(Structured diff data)

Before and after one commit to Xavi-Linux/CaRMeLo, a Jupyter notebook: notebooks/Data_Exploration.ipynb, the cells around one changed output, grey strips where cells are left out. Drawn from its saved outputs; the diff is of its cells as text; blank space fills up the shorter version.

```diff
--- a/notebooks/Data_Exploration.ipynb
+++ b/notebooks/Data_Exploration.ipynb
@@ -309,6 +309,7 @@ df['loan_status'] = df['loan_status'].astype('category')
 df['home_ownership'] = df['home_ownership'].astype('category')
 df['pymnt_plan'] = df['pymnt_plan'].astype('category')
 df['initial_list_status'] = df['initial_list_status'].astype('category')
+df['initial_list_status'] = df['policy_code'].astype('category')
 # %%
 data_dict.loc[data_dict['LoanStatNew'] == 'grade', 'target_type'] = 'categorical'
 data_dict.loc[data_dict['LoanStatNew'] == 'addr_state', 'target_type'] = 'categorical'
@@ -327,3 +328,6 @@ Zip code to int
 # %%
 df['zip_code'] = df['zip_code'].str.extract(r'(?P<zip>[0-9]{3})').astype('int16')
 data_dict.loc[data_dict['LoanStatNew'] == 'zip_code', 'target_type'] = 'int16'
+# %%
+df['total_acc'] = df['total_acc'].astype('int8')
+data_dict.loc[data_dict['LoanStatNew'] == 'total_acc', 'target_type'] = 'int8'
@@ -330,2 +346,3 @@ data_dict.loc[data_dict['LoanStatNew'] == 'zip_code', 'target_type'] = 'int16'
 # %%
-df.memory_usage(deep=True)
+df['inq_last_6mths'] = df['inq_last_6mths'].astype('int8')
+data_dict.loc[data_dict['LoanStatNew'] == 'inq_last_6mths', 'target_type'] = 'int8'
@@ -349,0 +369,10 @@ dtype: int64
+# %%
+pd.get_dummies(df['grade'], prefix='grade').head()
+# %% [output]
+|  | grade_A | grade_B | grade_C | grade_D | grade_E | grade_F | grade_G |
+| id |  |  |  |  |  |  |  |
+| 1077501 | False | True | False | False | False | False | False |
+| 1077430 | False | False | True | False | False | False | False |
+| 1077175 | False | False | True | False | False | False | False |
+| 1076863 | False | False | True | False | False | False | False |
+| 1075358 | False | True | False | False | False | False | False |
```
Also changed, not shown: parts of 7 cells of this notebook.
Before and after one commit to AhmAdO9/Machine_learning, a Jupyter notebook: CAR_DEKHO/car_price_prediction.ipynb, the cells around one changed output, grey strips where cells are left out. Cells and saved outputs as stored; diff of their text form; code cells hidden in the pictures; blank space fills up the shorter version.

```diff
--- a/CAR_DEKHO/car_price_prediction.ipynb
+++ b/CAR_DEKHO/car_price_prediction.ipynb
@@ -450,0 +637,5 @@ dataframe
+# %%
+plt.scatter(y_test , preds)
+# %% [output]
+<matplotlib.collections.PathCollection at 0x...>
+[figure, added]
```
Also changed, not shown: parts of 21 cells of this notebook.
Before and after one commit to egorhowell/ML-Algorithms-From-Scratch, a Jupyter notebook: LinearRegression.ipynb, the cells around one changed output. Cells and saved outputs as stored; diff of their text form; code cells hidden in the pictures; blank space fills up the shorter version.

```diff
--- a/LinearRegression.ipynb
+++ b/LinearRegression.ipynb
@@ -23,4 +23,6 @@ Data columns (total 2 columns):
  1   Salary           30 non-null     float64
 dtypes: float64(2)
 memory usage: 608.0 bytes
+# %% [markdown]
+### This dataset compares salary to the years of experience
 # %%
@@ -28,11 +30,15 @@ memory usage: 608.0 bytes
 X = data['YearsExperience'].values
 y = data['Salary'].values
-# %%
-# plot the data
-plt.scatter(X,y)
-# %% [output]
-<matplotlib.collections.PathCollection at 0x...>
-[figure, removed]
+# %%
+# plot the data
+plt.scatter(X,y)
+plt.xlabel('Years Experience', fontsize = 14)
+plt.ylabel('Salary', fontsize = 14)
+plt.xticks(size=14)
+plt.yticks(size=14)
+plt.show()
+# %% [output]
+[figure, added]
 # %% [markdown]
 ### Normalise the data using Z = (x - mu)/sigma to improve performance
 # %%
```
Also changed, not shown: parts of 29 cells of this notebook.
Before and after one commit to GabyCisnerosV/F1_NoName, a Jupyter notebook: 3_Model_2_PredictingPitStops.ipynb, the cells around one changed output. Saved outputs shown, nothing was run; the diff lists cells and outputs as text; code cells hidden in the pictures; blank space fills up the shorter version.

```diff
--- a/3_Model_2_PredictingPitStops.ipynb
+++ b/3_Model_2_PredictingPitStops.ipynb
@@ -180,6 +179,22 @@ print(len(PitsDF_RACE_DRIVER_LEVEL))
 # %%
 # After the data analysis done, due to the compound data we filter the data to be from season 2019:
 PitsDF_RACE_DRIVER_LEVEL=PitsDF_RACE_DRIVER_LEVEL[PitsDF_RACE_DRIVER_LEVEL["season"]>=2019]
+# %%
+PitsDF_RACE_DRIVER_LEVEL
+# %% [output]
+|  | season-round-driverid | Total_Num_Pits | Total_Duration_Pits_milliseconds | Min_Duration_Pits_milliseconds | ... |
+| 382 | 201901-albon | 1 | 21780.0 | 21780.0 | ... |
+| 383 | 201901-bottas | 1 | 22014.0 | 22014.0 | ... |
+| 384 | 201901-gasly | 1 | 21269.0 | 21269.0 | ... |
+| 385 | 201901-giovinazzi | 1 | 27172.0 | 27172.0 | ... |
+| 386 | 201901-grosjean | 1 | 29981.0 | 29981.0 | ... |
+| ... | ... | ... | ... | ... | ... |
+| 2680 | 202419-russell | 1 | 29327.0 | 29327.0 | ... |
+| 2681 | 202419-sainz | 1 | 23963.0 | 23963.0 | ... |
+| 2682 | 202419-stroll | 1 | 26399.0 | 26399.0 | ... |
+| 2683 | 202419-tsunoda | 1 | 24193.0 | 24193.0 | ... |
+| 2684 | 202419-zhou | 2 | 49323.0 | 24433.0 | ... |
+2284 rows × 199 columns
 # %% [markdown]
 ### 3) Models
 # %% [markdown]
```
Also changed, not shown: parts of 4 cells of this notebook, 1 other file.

- What is required -
Using the data above, output each line exactly.

- Answer box -
Before and after one commit to Xavi-Linux/CaRMeLo, a Jupyter notebook: notebooks/Data_Exploration.ipynb, the cells around one changed output, grey strips where cells are left out. Drawn from its saved outputs; the diff is of its cells as text; blank space fills up the shorter version.

```diff
--- a/notebooks/Data_Exploration.ipynb
+++ b/notebooks/Data_Exploration.ipynb
@@ -309,6 +309,7 @@ df['loan_status'] = df['loan_status'].astype('category')
 df['home_ownership'] = df['home_ownership'].astype('category')
 df['pymnt_plan'] = df['pymnt_plan'].astype('category')
 df['initial_list_status'] = df['initial_list_status'].astype('category')
+df['initial_list_status'] = df['policy_code'].astype('category')
 # %%
 data_dict.loc[data_dict['LoanStatNew'] == 'grade', 'target_type'] = 'categorical'
 data_dict.loc[data_dict['LoanStatNew'] == 'addr_state', 'target_type'] = 'categorical'
@@ -327,3 +328,6 @@ Zip code to int
 # %%
 df['zip_code'] = df['zip_code'].str.extract(r'(?P<zip>[0-9]{3})').astype('int16')
 data_dict.loc[data_dict['LoanStatNew'] == 'zip_code', 'target_type'] = 'int16'
+# %%
+df['total_acc'] = df['total_acc'].astype('int8')
+data_dict.loc[data_dict['LoanStatNew'] == 'total_acc', 'target_type'] = 'int8'
@@ -330,2 +346,3 @@ data_dict.loc[data_dict['LoanStatNew'] == 'zip_code', 'target_type'] = 'int16'
 # %%
-df.memory_usage(deep=True)
+df['inq_last_6mths'] = df['inq_last_6mths'].astype('int8')
+data_dict.loc[data_dict['LoanStatNew'] == 'inq_last_6mths', 'target_type'] = 'int8'
@@ -349,0 +369,10 @@ dtype: int64
+# %%
+pd.get_dummies(df['grade'], prefix='grade').head()
+# %% [output]
+|  | grade_A | grade_B | grade_C | grade_D | grade_E | grade_F | grade_G |
+| id |  |  |  |  |  |  |  |
+| 1077501 | False | True | False | False | False | False | False |
+| 1077430 | False | False | True | False | False | False | False |
+| 1077175 | False | False | True | False | False | False | False |
+| 1076863 | False | False | True | False | False | False | False |
+| 1075358 | False | True | False | False | False | False | False |
```
Also changed, not shown: parts of 7 cells of this notebook.
Before and after one commit to AhmAdO9/Machine_learning, a Jupyter notebook: CAR_DEKHO/car_price_prediction.ipynb, the cells around one changed output, grey strips where cells are left out. Cells and saved outputs as stored; diff of their text form; code cells hidden in the pictures; blank space fills up the shorter version.

```diff
--- a/CAR_DEKHO/car_price_prediction.ipynb
+++ b/CAR_DEKHO/car_price_prediction.ipynb
@@ -450,0 +637,5 @@ dataframe
+# %%
+plt.scatter(y_test , preds)
+# %% [output]
+<matplotlib.collections.PathCollection at 0x...>
+[figure, added]
```
Also changed, not shown: parts of 21 cells of this notebook.
Before and after one commit to egorhowell/ML-Algorithms-From-Scratch, a Jupyter notebook: LinearRegression.ipynb, the cells around one changed output. Cells and saved outputs as stored; diff of their text form; code cells hidden in the pictures; blank space fills up the shorter version.

```diff
--- a/LinearRegression.ipynb
+++ b/LinearRegression.ipynb
@@ -23,4 +23,6 @@ Data columns (total 2 columns):
  1   Salary           30 non-null     float64
 dtypes: float64(2)
 memory usage: 608.0 bytes
+# %% [markdown]
+### This dataset compares salary to the years of experience
 # %%
@@ -28,11 +30,15 @@ memory usage: 608.0 bytes
 X = data['YearsExperience'].values
 y = data['Salary'].values
-# %%
-# plot the data
-plt.scatter(X,y)
-# %% [output]
-<matplotlib.collections.PathCollection at 0x...>
-[figure, removed]
+# %%
+# plot the data
+plt.scatter(X,y)
+plt.xlabel('Years Experience', fontsize = 14)
+plt.ylabel('Salary', fontsize = 14)
+plt.xticks(size=14)
+plt.yticks(size=14)
+plt.show()
+# %% [output]
+[figure, added]
 # %% [markdown]
 ### Normalise the data using Z = (x - mu)/sigma to improve performance
 # %%
```
Also changed, not shown: parts of 29 cells of this notebook.
Before and after one commit to GabyCisnerosV/F1_NoName, a Jupyter notebook: 3_Model_2_PredictingPitStops.ipynb, the cells around one changed output. Saved outputs shown, nothing was run; the diff lists cells and outputs as text; code cells hidden in the pictures; blank space fills up the shorter version.

```diff
--- a/3_Model_2_PredictingPitStops.ipynb
+++ b/3_Model_2_PredictingPitStops.ipynb
@@ -180,6 +179,22 @@ print(len(PitsDF_RACE_DRIVER_LEVEL))
 # %%
 # After the data analysis done, due to the compound data we filter the data to be from season 2019:
 PitsDF_RACE_DRIVER_LEVEL=PitsDF_RACE_DRIVER_LEVEL[PitsDF_RACE_DRIVER_LEVEL["season"]>=2019]
+# %%
+PitsDF_RACE_DRIVER_LEVEL
+# %% [output]
+|  | season-round-driverid | Total_Num_Pits | Total_Duration_Pits_milliseconds | Min_Duration_Pits_milliseconds | ... |
+| 382 | 201901-albon | 1 | 21780.0 | 21780.0 | ... |
+| 383 | 201901-bottas | 1 | 22014.0 | 22014.0 | ... |
+| 384 | 201901-gasly | 1 | 21269.0 | 21269.0 | ... |
+| 385 | 201901-giovinazzi | 1 | 27172.0 | 27172.0 | ... |
+| 386 | 201901-grosjean | 1 | 29981.0 | 29981.0 | ... |
+| ... | ... | ... | ... | ... | ... |
+| 2680 | 202419-russell | 1 | 29327.0 | 29327.0 | ... |
+| 2681 | 202419-sainz | 1 | 23963.0 | 23963.0 | ... |
+| 2682 | 202419-stroll | 1 | 26399.0 | 26399.0 | ... |
+| 2683 | 202419-tsunoda | 1 | 24193.0 | 24193.0 | ... |
+| 2684 | 202419-zhou | 2 | 49323.0 | 24433.0 | ... |
+2284 rows × 199 columns
 # %% [markdown]
 ### 3) Models
 # %% [markdown]
```
Also changed, not shown: parts of 4 cells of this notebook, 1 other file.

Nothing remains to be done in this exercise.